Expanding health research training capacity in Tanzania

 

Why has this project started ?

The Tanzanian government recognizes theimportance of capacity building as an essential tool for achieving development. Indeed, capacity for effective health research priority setting,innovation and research are crucial for the country’s progress. This project contributes to capacity building of one of the main health research institutes within Tanzania: Ifakara Health Institute (IHI).

 

Objectives

The project intends to further develop IHI into a centre of excellence that not only implements different types of health and health systems research, but also provides training on public health research and assures that the results of research are disseminated and used by policy makers, planners, managers and civil society groups. NICHE therefore aims to develop IHI’s capacities to:

- train and mentor for innovation;

- integrate and appreciate ‘soft skills’ to benefit training and research functions;

- address and integrate gender issues in the health research cycle and organizational culture;

- respond to sector and labor market priorities;

- carry out applied health research, taking in all steps in the research cycle, while putting a special emphasis on research translation capacity;
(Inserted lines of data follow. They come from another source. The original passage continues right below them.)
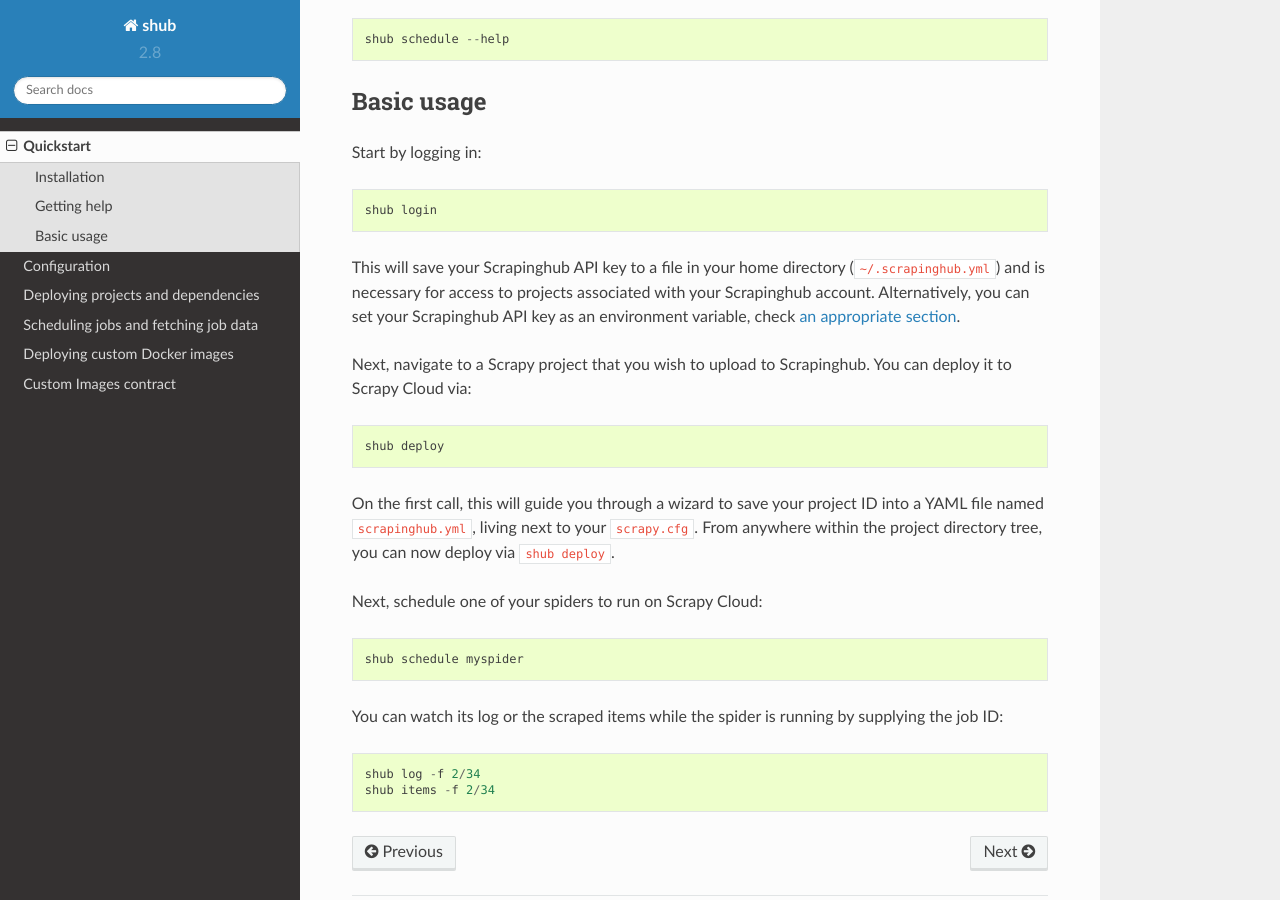
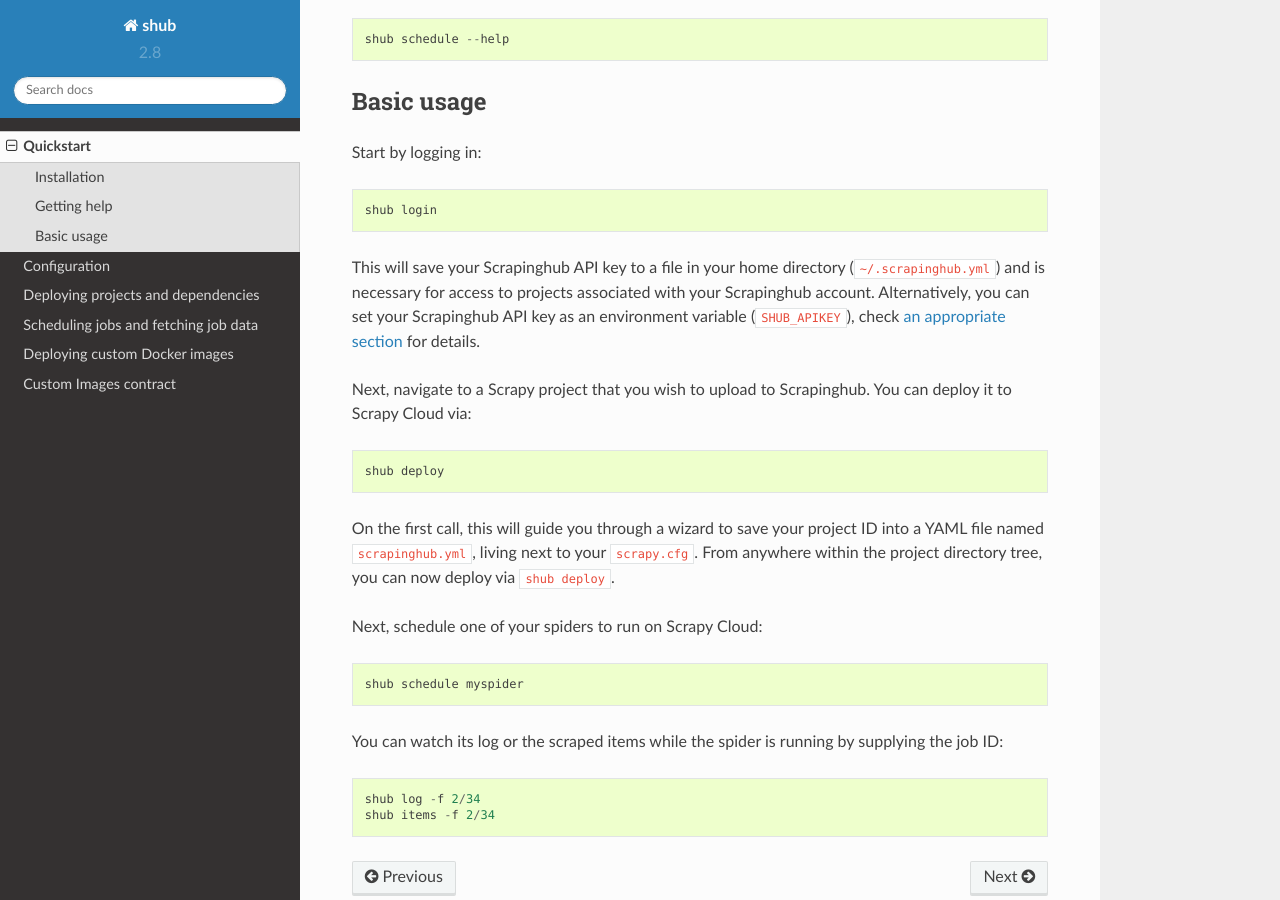
Before and after one commit to scrapinghub/shub, a Sphinx documentation site: the page built from docs/quickstart.rst, in a window 1280 px wide and 900 px high, scrolled down 581 px. Built offline with Sphinx 7.4.7 and the Read the Docs theme 2.0.0, drawn with Linux system fonts in a browser that asks for light colours.

Commit message:
Mention the envvar in quickstart

```diff
--- a/docs/quickstart.rst
+++ b/docs/quickstart.rst
@@ -42,8 +42,8 @@
 This will save your Scrapinghub API key to a file in your home directory
 (``~/.scrapinghub.yml``) and is necessary for access to projects associated
 with your Scrapinghub account. Alternatively, you can set your Scrapinghub
-API key as an environment variable, check :ref:`an appropriate section
-<configuration-environment>`.
+API key as an environment variable (``SHUB_APIKEY``), check :ref:`an appropriate
+section <configuration-environment>` for details.
 
 Next, navigate to a Scrapy project that you wish to upload to Scrapinghub. You
 can deploy it to Scrapy Cloud via::
```
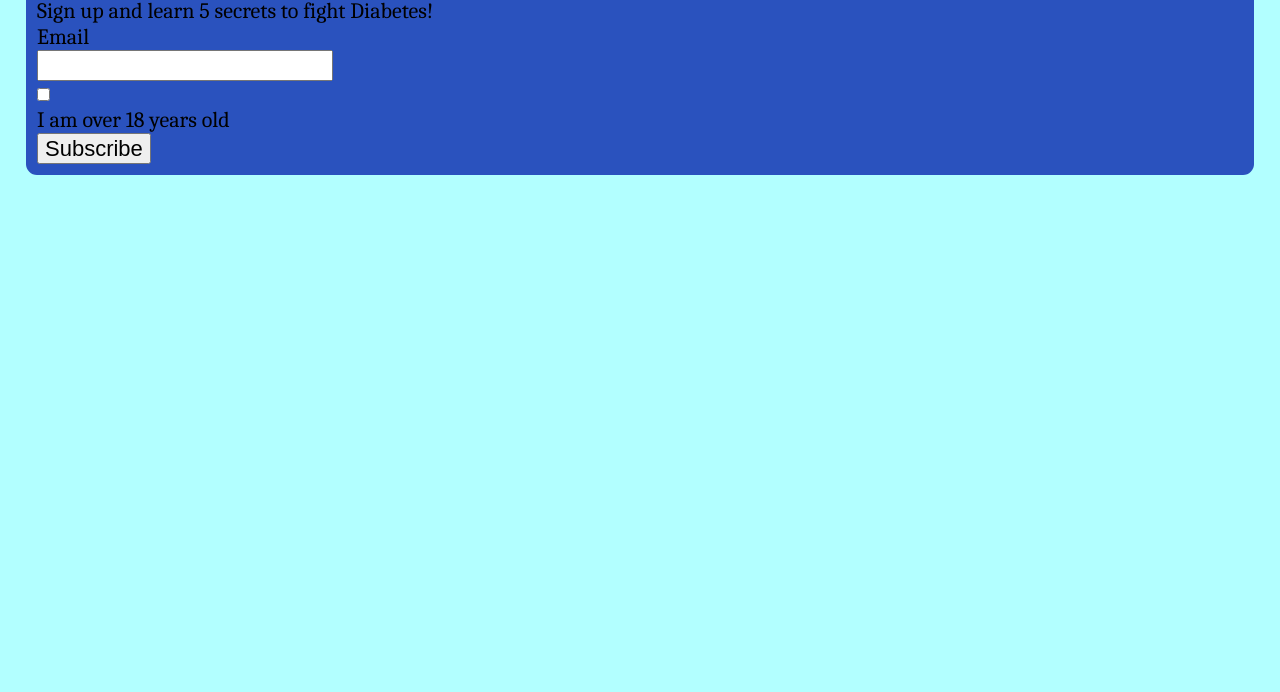
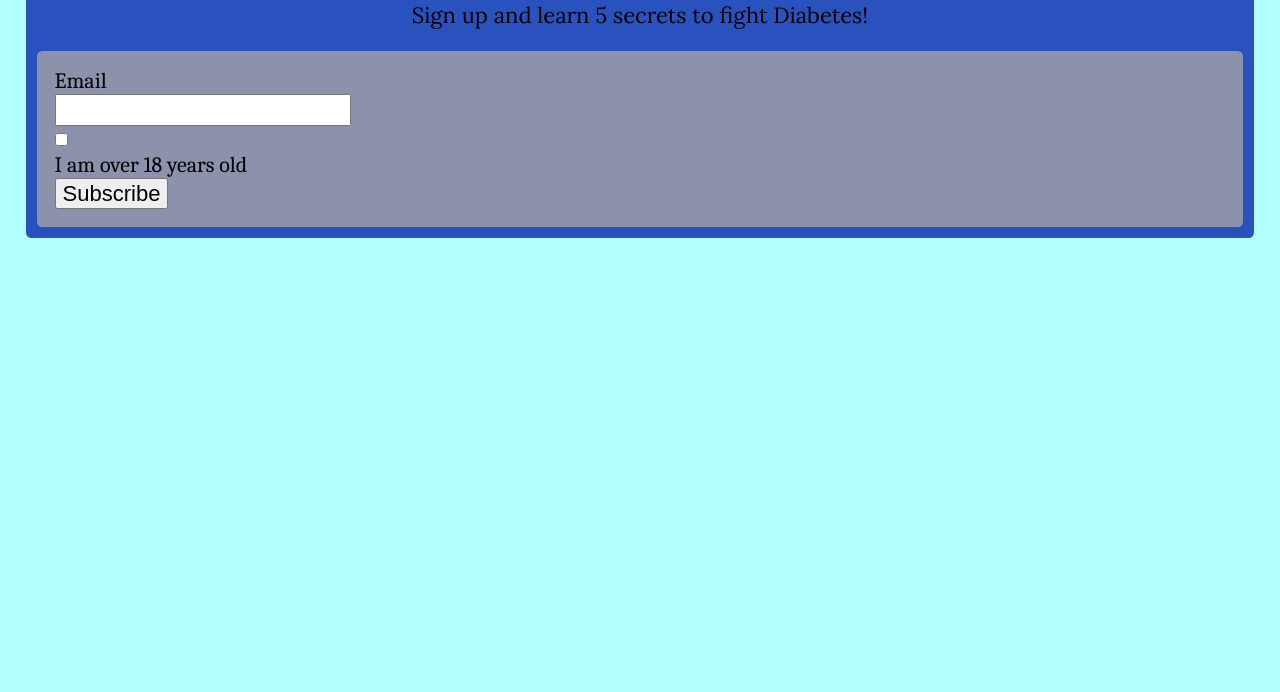
Before and after one commit to ITMD-362-Akshita-Agrawal/Lab-3, a plain HTML site: page index.html in a window 1280 px wide. Shown: the part 108-800 px from the top of the page. Drawn offline with nearby package versions, Linux system fonts and the light colour scheme.

Commit message:
updated screen.css

```diff
--- a/css/screen.css
+++ b/css/screen.css
@@ -222,7 +222,20 @@ form{
   background-color: #2a52be;
   margin-top: 0.5em;
   padding: 0.5em;
-  border-radius: 0.5em;
+  border-radius: 0.25em;
+}
+
+p{
+  text-align: center;
+  font-size: 1em;
+  line-height: 1.618em;
+  font-family: 'Lora', serif;
+}
+ol {
+  background-color: #8c92ac;
+  margin-top: 0.8em;
+  padding: 0.8em;
+  border-radius: 0.25em;
 }
 
 
```
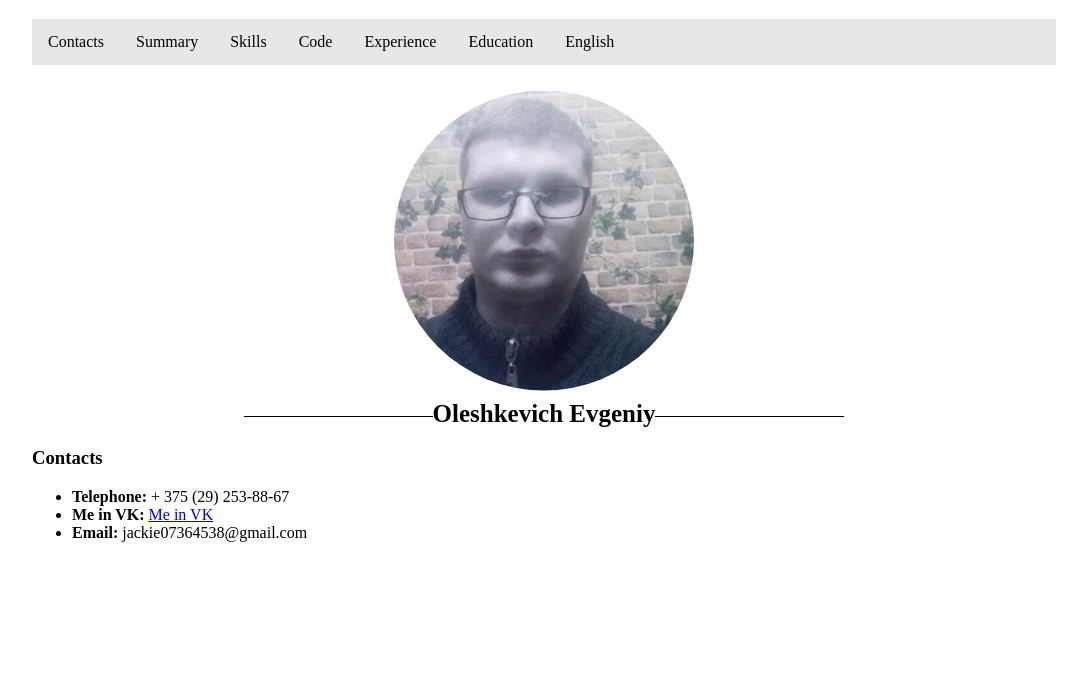
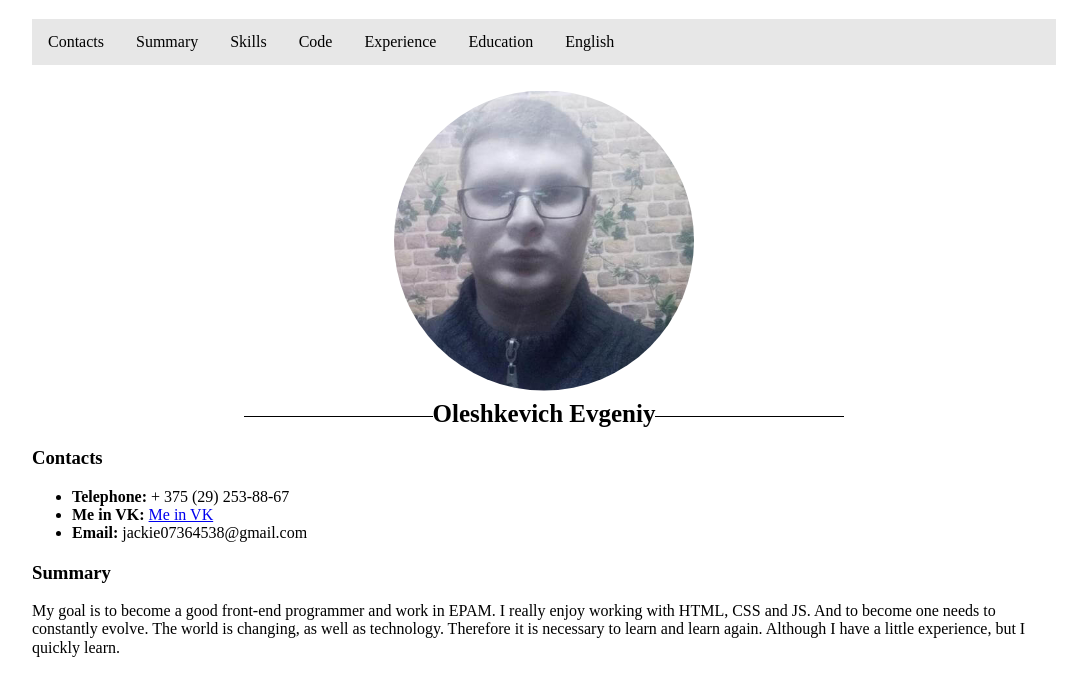
Before and after one commit to SystemGhost/rsschool-2019Q1-cv, a plain HTML site: page index.html in a window 1280 px wide. Shown: the part 61-756 px from the top of the page, without its empty margins (96-1183 px from the left). Drawn offline with Linux system fonts and the light colour scheme.

Commit message:
feat: add summary section

```diff
--- a/index.html
+++ b/index.html
@@ -55,6 +55,16 @@
           <li><b>Email:</b> jackie07364538@gmail.com</li>
         </ul>
       </section>
+      <section id="summary">
+        <h3>Summary</h3>
+        <p>
+          My goal is to become a good front-end programmer and work in EPAM. I
+          really enjoy working with HTML, CSS and JS. And to become one needs to
+          constantly evolve. The world is changing, as well as technology.
+          Therefore it is necessary to learn and learn again. Although I have a
+          little experience, but I quickly learn.
+        </p>
+      </section>
     </main>
   </body>
 </html>
--- a/style/main.css
+++ b/style/main.css
@@ -6,7 +6,8 @@ body {
 /* navigation */
 
 nav {
-  width: 1024px;
+  max-width: 1024px;
+  width: 100%;
   margin: 0 auto;
 }
 
@@ -36,7 +37,8 @@ nav li a:hover {
 
 /* main */
 main {
-  width: 1024px;
+  max-width: 1024px;
+  width: 100%;
   margin: 0 auto;
   text-align: left;
 }
```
- do advanced data analysis and synthesis;

- to built a network for disseminating research results.

 

Activities

Within a four-year period (2011-2014) a number of different activities will be implemented to assure that skills are developed and that research is in line with the needs in Tanzania. These include:

- strategic analyses of regional training and research needs, as well as gender mainstreaming in IHI;

- a mentoring and soft skills development program to stimulate continuous learning and improvement;

- curriculum development on public health research, data use for decision making and research communication;

- training of trainers (ToT);

- cross-disciplinary PhD training (4 positions);

- gender mainstreaming training;

- training infrastructure development.

 

Organizations involved

The program is financed by the Dutch Ministry of Foreign Affairs and administrated by NUFFIC and implemented by IHI and two Dutch organizations: the Royal Tropical Institute (KIT, Amsterdam) and the University of Groningen (Groningen), in cooperation with ETC Crystal.

PhD candidate: Emmy Metta - Health-seeking behaviour among adults in the context of the epidemiological transition
in Southeastern Tanzania - defended on 10 March 2016 (see above)

In the Netherlands, many women who start breastfeeding stop doing so in the first month after birth. Campaigns aiming to increase breastfeeding rates, focus on initiation as well as on continuation of breastfeeding, preferably until six months after birth. Little is known about  women’s underlying motives to stop or continue breastfeeding in the first month after birth. In this research, we conducted 26 in-depth interviews at two time points (before and after delivery) among 13 women who had their first child and who had the intention to start breastfeeding. The interviews addressed the perceptions of the women themselves. The researcher used theories from social and medical sciences to design her study and analyse the interviews. The results show that most women perceive breastfeeding as healthy and natural. It can be disappointing to women who want to breastfeed if they don’t succeed to continue breastfeeding as intended. Knowledge about breastfeeding plays an important role in women’s decision-making about infant feeding. The women obtain their breastfeeding knowledge from professionals as well as from others in their social environment. There is considerable variation in how women experience the exchange of knowledge in their environment. Women also appreciate to rely on maternal intuition in their infant feeding  choices. The researcher concludes that when the emphasis is on global guidelines and measuring breastfeeding rates, the context of breastfeeding, from the women’s perspectives, is ignored. Breastfeeding education and the support from care professionals, could be based on these perspectives more thoroughly.

Last modified:18 January 2017 3.41 p.m.

Contact information

Landleven 1
9747 AD Groningen
The Netherlands
Antonius Deusinglaan 1
9713 AV Groningen
The Netherlands

Office location

Room:
0126 (first floor building 5417)
Working hours:
Monday, Tuesday, Wednesday, Thursday